Last night we met up with Leftwing Idiot, Poppy and Zoë and together we saw Jurassic 5 play. I enjoyed the proper dance I’ve been fantasising about for months. At most of the major stages across the Festival there’s an accessible viewing platform. This means disabled festival-goers can see what’s happening on stage and have enough space to enjoy the performances safely. Without the platforms I’d only ever have seen other people’s wiggling bums.
During Jurassic 5’s set Leftwing Idiot, who was wearing new, insanely expensive sunglasses, whispered in my ear that it sounded as if the frontman was rolling his r’s. My arms immediately started flailing about, knocking his glasses into the air. Fortunately, after a few anxious moments it became clear they’d survived their sudden, unexpected flight.

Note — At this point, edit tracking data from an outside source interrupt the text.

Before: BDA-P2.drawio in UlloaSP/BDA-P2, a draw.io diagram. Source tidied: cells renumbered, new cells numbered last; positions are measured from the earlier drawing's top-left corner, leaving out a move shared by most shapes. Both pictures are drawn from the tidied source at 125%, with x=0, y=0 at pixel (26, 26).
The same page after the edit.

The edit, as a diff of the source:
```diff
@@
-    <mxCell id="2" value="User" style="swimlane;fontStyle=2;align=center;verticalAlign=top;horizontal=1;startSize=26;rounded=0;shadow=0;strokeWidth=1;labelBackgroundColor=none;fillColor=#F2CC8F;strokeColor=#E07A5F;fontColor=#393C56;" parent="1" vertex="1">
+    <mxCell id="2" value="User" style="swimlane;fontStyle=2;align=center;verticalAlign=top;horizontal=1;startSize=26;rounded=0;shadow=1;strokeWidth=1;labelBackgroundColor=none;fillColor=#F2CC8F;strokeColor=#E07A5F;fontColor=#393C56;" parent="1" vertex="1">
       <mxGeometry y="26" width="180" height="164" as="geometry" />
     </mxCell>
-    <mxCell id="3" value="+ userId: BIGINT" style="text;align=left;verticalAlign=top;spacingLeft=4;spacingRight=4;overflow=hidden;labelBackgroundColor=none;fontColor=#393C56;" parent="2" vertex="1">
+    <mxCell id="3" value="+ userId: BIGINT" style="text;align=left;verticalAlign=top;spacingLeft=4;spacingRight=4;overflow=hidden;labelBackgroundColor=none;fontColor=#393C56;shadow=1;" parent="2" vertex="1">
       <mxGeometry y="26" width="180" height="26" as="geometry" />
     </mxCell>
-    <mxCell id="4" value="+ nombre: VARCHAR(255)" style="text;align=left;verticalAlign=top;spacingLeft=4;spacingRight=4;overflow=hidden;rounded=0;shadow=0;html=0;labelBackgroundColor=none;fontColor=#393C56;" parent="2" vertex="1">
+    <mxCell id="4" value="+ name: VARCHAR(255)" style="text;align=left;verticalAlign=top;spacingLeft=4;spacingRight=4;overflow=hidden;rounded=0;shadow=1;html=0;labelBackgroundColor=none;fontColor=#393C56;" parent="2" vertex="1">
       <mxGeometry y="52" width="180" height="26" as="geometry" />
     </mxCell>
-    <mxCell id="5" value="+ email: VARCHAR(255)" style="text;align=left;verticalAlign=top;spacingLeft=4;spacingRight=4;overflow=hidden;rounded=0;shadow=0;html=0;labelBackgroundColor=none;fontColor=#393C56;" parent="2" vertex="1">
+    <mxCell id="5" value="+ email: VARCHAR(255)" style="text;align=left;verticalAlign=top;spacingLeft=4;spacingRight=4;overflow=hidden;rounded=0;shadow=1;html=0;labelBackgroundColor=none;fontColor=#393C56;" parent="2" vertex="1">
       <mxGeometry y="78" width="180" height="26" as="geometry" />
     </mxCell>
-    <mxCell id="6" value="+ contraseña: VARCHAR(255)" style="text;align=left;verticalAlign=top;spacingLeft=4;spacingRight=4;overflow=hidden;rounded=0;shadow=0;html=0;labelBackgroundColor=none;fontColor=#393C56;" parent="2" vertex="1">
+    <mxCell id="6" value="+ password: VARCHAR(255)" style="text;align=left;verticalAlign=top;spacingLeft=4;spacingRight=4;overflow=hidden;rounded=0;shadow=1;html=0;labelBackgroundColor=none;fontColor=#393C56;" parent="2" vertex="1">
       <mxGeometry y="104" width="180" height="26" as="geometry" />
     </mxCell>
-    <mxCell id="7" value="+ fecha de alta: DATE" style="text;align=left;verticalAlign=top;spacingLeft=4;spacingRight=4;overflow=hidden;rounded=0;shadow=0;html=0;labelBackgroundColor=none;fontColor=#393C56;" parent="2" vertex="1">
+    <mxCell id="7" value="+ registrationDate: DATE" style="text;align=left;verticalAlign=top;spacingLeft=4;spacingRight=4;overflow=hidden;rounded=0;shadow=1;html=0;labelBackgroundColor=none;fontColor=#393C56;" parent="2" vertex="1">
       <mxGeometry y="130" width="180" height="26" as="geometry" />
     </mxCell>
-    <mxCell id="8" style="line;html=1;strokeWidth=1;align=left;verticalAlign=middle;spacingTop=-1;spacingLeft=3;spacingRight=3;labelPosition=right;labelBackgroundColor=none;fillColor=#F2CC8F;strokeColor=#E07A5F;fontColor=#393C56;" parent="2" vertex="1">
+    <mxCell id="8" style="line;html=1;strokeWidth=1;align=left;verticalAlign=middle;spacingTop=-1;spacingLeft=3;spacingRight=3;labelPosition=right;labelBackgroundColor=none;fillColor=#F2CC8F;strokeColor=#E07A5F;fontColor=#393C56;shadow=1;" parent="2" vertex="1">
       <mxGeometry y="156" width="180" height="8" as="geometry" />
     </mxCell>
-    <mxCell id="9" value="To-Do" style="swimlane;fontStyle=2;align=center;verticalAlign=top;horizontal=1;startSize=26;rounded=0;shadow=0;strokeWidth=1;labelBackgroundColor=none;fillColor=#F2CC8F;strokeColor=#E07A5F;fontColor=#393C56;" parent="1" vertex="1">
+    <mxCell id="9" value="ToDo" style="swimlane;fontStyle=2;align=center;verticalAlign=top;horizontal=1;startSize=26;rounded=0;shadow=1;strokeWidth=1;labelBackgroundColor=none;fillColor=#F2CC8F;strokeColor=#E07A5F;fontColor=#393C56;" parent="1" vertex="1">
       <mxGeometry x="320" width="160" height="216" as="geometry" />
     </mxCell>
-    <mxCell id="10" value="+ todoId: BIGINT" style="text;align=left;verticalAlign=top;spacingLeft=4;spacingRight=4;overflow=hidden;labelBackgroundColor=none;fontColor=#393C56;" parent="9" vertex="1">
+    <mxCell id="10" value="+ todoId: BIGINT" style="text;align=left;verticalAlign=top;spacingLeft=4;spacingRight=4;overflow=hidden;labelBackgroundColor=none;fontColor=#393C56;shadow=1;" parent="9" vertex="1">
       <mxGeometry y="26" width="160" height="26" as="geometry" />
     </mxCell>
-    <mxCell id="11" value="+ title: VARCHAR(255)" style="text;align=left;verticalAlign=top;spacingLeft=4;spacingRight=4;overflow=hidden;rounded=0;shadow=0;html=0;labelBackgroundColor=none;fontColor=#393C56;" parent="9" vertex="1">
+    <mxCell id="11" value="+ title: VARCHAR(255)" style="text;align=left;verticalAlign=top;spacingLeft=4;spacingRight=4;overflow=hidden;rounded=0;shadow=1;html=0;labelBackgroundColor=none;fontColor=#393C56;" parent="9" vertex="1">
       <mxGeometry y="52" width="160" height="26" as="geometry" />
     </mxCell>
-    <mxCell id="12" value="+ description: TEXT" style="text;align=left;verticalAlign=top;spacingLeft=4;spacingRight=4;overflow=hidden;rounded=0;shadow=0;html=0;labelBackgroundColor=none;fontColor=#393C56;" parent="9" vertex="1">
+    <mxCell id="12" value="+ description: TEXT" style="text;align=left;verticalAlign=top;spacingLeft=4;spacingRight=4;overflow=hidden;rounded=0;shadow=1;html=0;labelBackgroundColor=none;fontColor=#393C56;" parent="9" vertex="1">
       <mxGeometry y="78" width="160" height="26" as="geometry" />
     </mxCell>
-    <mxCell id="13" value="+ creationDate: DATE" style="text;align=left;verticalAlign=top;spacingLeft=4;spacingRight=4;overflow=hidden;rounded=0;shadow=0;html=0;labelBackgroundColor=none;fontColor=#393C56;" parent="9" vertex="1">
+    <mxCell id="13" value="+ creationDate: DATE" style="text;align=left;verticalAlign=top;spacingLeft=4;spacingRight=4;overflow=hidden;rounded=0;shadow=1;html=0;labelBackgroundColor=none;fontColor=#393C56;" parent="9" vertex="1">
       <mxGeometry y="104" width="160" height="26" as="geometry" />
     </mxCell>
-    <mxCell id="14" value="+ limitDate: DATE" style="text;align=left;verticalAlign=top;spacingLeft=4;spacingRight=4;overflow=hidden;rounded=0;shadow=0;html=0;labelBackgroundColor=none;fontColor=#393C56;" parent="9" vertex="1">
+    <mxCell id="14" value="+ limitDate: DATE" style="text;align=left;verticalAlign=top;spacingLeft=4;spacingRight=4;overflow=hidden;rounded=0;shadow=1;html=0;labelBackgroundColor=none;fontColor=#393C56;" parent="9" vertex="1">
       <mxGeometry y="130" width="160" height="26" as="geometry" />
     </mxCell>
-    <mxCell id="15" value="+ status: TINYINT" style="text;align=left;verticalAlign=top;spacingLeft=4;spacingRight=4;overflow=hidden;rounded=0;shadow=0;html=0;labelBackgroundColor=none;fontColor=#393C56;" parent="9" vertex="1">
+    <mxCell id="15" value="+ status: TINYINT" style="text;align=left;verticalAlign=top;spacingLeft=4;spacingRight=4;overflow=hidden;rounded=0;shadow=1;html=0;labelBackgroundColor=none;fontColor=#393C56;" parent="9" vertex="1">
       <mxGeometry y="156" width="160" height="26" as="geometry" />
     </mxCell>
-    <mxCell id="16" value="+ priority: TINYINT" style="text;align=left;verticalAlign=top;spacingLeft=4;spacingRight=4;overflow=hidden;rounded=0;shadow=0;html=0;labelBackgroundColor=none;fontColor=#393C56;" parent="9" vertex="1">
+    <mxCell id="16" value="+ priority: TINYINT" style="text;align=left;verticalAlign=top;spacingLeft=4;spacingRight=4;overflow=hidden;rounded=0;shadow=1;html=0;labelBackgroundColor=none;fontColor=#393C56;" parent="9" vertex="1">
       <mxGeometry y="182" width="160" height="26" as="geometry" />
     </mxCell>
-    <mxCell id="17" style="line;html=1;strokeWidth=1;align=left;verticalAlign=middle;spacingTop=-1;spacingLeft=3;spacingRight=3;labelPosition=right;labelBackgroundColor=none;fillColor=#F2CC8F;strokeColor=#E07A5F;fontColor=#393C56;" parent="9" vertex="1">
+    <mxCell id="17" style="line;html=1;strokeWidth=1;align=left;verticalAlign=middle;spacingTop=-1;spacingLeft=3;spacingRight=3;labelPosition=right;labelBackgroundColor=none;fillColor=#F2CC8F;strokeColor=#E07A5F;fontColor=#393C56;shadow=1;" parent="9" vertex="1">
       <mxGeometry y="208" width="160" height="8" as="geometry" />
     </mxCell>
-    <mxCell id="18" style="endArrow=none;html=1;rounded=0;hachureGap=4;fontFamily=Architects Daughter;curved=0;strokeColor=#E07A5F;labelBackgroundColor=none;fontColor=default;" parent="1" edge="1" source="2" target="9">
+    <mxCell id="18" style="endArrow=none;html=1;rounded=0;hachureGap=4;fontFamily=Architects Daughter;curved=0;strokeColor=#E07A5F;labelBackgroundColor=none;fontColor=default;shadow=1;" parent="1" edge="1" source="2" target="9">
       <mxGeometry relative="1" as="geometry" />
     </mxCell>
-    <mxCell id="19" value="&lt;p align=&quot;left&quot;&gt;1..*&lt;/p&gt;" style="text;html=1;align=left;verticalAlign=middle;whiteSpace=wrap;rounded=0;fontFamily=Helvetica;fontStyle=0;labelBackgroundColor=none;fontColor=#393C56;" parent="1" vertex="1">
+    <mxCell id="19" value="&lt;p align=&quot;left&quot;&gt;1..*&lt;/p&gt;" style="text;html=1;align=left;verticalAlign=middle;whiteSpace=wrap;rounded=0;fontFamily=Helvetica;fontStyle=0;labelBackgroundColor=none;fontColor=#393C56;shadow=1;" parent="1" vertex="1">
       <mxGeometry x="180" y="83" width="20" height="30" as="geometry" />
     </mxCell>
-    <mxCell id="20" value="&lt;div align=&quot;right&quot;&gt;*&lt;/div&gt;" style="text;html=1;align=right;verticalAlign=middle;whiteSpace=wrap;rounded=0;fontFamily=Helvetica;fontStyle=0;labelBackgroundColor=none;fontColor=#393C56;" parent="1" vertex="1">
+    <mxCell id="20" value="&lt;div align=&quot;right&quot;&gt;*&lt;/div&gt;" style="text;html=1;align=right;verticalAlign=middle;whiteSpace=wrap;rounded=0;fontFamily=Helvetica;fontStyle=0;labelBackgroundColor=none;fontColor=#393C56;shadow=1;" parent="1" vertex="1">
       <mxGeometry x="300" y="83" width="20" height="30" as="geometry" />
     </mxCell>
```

There’s so much to be over-excited by here, mostly in a good way, but occasionally it gets overwhelming and I’m glad I invested in a pair of ear-defenders – these’ve proved crucial in helping me keep calm when we’ve been moving through large crowds.
Because I’m down low lots of people don’t see me coming, particularly in busy areas, in the dark, or if they’re worse for wear. To combat this we’ve developed a special system for moving through crowds – two people go in front creating space, and then I follow, pushed by the third person bringing up the rear. This is really helping to keep us on the move.
The final thing helping us get about is the trusty tent peg, which has temporarily been added to the essentials I keep in my emergency bag. We use it for poking out stuff that’s clogging up the back wheel of my chair so it no longer turns. Usually it’s just mud, but this evening Sophie had to remove a beer can and a wine bag that’d got trapped too.
I’m having an amazing time and have managed to catch up with lots of friends who’re here, although with three performances today we’ve been very busy. One of these was in the middle of an intense downpour and my tics came up with several new songs in response. These include:
(To the tune of ‘She’ll Be Coming Round the Mountain’)
“I think raindrops are dyspraxic because they fall down,
I think raindrops are dyspraxic because they fall down,
I think raindrops are dyspraxic, I think raindrops are dyspraxic,
I think raindrops are dyspraxic because they keep on falling down.”
“A wheelchair on a muddy hill is perfectly safe,
A wheelchair on a muddy hill, with poor brakes is perfectly safe,
A wheelchair on a muddy hill, with poor brakes in the rain is perfectly safe.
As long as I don’t make any sudden movements.”
We were supposed to do thirty minutes, but the show ended up going on for over an hour, some of which we did acoustically – even under the gazebo it was too wet for microphones. At one point we were joined by an amazing mystery trombone player who was brilliant at keeping up with our strange spontaneous flow.
During all this I was at the top of the enormous hill with two water bottles in front of my wheels, acting as chocks!
Your entourage passed a few feet in front of us during The Pixies on Saturday, traveling amazingly fast considering the mud and dense crowds. And we really enjoyed the Sensation Seekers shows on Friday & Sunday – great to see you & the Captain in action!